Using the records below, find every line that includes "button" and copy it.

[Source material Boundary: Start]

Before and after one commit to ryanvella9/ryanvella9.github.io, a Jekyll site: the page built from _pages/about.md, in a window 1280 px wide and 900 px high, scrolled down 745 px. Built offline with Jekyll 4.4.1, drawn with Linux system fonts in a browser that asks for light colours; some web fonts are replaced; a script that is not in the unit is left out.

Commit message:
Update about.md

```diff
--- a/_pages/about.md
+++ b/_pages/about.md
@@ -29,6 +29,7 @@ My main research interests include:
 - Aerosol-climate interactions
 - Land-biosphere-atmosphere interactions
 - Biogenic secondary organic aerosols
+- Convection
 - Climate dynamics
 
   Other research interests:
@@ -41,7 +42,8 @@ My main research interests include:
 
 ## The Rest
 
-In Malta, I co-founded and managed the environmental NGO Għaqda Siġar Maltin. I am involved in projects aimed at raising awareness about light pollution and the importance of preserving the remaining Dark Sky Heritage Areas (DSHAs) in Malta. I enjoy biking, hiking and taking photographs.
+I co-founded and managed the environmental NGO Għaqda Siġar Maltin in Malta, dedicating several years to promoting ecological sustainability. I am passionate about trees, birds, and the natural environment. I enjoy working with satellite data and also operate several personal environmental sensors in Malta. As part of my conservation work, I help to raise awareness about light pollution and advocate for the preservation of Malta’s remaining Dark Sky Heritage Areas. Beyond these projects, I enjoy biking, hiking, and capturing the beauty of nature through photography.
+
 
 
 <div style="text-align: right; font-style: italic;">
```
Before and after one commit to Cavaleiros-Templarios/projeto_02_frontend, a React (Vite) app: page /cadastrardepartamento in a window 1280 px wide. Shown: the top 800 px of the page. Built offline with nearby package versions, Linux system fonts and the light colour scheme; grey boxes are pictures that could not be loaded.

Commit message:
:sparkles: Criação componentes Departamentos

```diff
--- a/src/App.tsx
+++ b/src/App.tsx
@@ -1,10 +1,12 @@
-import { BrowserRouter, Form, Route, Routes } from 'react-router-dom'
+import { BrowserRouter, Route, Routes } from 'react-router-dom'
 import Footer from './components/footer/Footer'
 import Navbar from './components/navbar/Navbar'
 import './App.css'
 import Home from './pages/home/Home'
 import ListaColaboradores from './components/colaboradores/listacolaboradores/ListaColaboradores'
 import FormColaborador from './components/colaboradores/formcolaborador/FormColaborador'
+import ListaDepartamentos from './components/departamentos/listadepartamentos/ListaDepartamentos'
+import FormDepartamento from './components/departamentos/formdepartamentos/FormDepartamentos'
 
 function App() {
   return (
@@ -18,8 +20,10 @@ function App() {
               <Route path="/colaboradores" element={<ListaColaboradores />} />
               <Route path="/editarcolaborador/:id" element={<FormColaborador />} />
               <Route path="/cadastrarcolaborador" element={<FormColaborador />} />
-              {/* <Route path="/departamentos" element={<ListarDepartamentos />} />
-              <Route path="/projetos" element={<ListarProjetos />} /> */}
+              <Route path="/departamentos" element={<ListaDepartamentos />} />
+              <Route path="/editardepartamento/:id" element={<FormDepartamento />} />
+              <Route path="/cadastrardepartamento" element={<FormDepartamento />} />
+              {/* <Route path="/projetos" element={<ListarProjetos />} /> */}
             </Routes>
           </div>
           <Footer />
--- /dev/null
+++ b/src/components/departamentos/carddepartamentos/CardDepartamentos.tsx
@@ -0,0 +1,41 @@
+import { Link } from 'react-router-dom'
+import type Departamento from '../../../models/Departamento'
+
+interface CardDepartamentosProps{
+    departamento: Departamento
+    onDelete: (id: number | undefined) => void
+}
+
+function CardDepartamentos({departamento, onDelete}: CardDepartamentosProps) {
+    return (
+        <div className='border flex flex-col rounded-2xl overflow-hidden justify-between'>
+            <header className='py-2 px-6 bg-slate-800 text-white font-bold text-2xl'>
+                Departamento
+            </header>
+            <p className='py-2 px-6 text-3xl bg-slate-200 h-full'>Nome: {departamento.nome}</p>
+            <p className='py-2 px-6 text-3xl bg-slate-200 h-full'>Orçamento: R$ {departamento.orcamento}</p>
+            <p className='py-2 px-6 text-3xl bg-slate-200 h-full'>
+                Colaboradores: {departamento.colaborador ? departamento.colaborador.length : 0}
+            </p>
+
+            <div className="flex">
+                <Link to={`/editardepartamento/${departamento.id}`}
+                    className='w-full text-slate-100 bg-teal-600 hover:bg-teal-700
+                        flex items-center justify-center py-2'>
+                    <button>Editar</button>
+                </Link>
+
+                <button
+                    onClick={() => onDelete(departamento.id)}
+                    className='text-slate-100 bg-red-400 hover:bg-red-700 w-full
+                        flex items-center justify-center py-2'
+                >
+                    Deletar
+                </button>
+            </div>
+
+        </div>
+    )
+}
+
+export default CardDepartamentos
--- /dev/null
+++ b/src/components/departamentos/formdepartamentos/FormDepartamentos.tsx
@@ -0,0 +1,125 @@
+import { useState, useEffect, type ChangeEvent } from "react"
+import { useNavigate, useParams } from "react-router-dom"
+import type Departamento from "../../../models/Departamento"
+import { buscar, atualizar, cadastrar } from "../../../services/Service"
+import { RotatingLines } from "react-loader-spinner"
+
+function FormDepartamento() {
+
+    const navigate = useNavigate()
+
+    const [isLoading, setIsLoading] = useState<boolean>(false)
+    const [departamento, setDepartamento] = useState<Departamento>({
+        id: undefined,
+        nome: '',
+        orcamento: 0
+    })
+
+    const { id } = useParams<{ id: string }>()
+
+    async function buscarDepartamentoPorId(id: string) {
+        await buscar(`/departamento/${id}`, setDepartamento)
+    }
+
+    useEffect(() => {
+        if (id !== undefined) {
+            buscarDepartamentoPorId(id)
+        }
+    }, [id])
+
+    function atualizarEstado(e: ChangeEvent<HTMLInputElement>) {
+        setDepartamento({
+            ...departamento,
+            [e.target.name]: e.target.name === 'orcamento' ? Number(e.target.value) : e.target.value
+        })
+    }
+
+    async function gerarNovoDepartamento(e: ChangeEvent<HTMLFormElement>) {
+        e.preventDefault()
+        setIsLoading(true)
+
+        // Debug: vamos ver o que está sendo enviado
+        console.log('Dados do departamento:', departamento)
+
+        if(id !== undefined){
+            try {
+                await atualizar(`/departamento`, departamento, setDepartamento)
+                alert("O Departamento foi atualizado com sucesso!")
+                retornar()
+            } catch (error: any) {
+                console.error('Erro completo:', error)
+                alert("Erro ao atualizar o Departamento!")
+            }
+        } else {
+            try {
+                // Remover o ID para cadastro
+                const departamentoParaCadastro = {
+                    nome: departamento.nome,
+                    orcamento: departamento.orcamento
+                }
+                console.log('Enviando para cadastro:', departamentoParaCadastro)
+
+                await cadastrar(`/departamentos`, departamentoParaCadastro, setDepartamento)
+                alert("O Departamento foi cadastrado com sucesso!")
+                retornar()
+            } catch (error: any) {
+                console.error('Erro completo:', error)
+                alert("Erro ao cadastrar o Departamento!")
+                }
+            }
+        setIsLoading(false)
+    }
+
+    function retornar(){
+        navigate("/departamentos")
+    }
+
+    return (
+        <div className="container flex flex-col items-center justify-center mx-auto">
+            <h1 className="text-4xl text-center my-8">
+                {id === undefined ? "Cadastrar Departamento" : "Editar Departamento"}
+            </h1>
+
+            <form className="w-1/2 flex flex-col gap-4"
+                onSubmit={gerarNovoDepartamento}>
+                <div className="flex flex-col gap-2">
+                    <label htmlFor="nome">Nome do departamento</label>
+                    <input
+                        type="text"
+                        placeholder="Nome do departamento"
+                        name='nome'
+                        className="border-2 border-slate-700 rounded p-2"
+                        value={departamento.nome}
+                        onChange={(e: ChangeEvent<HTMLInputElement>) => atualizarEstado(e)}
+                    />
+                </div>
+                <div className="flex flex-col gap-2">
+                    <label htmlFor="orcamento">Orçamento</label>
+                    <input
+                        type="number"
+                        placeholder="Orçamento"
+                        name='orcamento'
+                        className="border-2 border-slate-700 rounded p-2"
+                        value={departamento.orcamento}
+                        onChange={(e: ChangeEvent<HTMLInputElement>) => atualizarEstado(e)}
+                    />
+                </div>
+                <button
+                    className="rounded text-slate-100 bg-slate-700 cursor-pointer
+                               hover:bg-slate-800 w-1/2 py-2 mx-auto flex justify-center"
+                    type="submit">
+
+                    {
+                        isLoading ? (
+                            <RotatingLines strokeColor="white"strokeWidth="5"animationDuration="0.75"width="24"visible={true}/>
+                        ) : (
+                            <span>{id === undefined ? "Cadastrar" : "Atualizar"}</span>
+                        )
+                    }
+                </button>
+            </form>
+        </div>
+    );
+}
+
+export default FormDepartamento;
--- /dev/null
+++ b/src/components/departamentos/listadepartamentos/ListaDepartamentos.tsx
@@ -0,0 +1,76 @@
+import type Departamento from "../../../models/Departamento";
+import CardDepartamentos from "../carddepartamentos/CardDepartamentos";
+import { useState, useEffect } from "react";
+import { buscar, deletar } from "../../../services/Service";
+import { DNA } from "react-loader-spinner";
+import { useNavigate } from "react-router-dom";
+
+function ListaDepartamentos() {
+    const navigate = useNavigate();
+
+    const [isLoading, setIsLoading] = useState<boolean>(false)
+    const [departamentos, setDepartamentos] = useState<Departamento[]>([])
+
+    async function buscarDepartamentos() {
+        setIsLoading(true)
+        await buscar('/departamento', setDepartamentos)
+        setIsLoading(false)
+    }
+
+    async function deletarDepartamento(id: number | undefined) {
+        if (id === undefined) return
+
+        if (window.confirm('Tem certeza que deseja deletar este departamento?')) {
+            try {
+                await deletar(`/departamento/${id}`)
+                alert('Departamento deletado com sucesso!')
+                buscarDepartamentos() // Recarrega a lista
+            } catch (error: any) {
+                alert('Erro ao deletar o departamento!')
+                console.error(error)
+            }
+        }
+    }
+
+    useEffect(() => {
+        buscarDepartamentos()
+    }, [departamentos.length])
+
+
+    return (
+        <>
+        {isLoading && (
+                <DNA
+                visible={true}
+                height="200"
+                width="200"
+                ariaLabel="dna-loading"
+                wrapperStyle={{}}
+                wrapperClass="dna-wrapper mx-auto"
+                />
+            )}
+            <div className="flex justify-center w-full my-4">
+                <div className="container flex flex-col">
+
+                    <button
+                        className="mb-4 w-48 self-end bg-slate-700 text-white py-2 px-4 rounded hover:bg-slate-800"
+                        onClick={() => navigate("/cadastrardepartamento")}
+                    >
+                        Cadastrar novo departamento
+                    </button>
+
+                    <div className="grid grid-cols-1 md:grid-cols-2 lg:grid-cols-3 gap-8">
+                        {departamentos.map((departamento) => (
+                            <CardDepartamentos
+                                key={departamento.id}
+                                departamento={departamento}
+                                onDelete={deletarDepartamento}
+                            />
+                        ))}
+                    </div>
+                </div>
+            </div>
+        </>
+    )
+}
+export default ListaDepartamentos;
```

[Source material Boundary: End]

▶ Solution to this exercise
+                    <button>Editar</button>
+                <button
+                </button>
+                <button
+                </button>
+                    <button
+                    </button>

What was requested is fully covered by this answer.